Hanson drove left into the trees and on to a cart path. He got a ruling and mulled over his shot, but the process took almost 15 minutes with Larrazabal anxiously waiting on the tee.
Hanson hit a spectacular second just short of the green. He chipped to two feet and made an unlikely par.
"I had a little bit of a gap between two trees," Hanson said on TV. "If I was going to give myself a chance to win today, I needed to take that shot on, get it up there and make four."
Larrazabal's second at 16 also came up shy of the putting surface. He hit an awkward chip 15 feet short of the flagstick and missed the par putt to fall back into a tie for first with Hanson.
Hanson had a decent look at birdie at 17, but missed. He cashed in at the last and marched on to the winner's circle.
Hanson will be heading to Medinah for the Ryder Cup in two weeks and, like Rory McIlroy, Paul Lawrie, Sergio Garcia and possibly Lee Westwood at the BMW Championship, he's another European with a recent win.
"It's so nice to see so many guys play well from the European side," Hanson said.

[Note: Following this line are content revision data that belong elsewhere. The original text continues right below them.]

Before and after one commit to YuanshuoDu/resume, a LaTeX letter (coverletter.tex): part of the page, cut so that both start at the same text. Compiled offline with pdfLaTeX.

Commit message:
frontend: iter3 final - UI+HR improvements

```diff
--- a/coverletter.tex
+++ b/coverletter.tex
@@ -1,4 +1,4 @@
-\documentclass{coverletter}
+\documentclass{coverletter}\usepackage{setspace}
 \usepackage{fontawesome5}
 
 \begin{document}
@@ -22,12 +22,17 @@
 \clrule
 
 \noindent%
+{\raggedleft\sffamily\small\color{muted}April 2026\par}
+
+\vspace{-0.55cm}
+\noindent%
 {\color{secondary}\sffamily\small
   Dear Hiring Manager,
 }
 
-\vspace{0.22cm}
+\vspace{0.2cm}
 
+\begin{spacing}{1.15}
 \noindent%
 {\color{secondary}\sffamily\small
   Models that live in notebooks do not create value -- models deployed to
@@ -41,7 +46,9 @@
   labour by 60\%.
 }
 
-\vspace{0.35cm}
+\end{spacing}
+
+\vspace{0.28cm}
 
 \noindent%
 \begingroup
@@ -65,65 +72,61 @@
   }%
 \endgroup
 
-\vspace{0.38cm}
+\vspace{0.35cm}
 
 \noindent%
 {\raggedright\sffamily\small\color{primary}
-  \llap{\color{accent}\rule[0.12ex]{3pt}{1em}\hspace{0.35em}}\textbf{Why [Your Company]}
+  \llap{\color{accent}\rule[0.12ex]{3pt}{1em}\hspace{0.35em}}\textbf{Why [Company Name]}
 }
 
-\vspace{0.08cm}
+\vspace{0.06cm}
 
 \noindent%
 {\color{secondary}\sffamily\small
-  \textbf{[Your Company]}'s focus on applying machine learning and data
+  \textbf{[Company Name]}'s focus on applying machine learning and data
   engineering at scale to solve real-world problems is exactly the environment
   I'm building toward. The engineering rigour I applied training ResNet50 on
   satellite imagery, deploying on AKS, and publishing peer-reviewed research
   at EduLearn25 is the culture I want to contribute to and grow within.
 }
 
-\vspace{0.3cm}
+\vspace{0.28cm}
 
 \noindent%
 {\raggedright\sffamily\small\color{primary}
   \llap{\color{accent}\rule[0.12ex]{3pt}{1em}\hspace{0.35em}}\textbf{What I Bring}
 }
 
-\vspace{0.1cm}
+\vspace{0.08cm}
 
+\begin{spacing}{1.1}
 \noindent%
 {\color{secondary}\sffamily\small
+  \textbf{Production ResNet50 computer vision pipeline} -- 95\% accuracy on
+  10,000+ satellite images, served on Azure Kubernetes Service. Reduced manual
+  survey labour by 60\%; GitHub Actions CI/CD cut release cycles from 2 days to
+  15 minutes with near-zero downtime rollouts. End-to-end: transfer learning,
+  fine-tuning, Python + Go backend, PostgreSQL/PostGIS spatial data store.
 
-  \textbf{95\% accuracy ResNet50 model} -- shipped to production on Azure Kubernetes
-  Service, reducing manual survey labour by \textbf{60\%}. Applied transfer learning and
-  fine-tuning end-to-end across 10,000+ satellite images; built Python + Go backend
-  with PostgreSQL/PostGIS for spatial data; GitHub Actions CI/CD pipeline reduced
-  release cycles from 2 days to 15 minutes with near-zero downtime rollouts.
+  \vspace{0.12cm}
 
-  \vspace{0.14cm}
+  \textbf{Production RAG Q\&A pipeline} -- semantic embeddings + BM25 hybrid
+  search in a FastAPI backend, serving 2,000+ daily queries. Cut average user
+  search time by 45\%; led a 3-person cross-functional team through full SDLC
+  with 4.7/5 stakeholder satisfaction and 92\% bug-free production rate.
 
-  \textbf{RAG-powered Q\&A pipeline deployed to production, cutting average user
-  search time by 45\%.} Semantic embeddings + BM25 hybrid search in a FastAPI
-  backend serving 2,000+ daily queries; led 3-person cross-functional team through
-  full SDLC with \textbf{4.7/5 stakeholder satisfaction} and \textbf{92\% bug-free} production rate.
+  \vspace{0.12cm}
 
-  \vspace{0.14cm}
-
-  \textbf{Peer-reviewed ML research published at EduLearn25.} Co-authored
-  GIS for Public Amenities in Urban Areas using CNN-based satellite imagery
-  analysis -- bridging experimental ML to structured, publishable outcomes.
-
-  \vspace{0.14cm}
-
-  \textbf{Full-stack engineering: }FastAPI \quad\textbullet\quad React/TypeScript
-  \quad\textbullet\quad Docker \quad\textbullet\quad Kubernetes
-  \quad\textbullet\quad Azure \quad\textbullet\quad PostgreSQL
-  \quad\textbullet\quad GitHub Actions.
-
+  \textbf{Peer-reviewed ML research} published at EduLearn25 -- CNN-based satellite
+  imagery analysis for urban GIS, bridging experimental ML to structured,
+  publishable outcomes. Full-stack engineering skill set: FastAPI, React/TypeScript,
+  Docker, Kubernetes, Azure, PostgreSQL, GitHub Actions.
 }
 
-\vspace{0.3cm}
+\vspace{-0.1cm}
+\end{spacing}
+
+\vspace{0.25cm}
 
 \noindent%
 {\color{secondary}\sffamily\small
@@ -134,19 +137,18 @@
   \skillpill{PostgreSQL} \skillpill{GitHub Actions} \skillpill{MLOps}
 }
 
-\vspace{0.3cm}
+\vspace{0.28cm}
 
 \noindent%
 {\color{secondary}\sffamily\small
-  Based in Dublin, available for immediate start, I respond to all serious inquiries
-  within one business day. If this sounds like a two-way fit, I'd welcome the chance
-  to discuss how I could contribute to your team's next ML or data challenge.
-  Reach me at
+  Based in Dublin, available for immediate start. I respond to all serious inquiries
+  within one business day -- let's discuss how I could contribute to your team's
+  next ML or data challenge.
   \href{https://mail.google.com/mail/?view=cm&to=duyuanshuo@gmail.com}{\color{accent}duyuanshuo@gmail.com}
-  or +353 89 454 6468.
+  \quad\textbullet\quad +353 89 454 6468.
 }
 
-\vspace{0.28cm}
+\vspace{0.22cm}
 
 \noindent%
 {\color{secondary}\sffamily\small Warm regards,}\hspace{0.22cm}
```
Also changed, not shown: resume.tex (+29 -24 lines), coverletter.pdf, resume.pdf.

NOTES: Hanson became the first Swede to win this title ... Defending champion Simon Dyson had an even-par 70 on Sunday and tied for 46th at even par ... Next week, the European Tour heads to Italy for the BMW Italian Open in Turin, where Robert Rock will defend his title.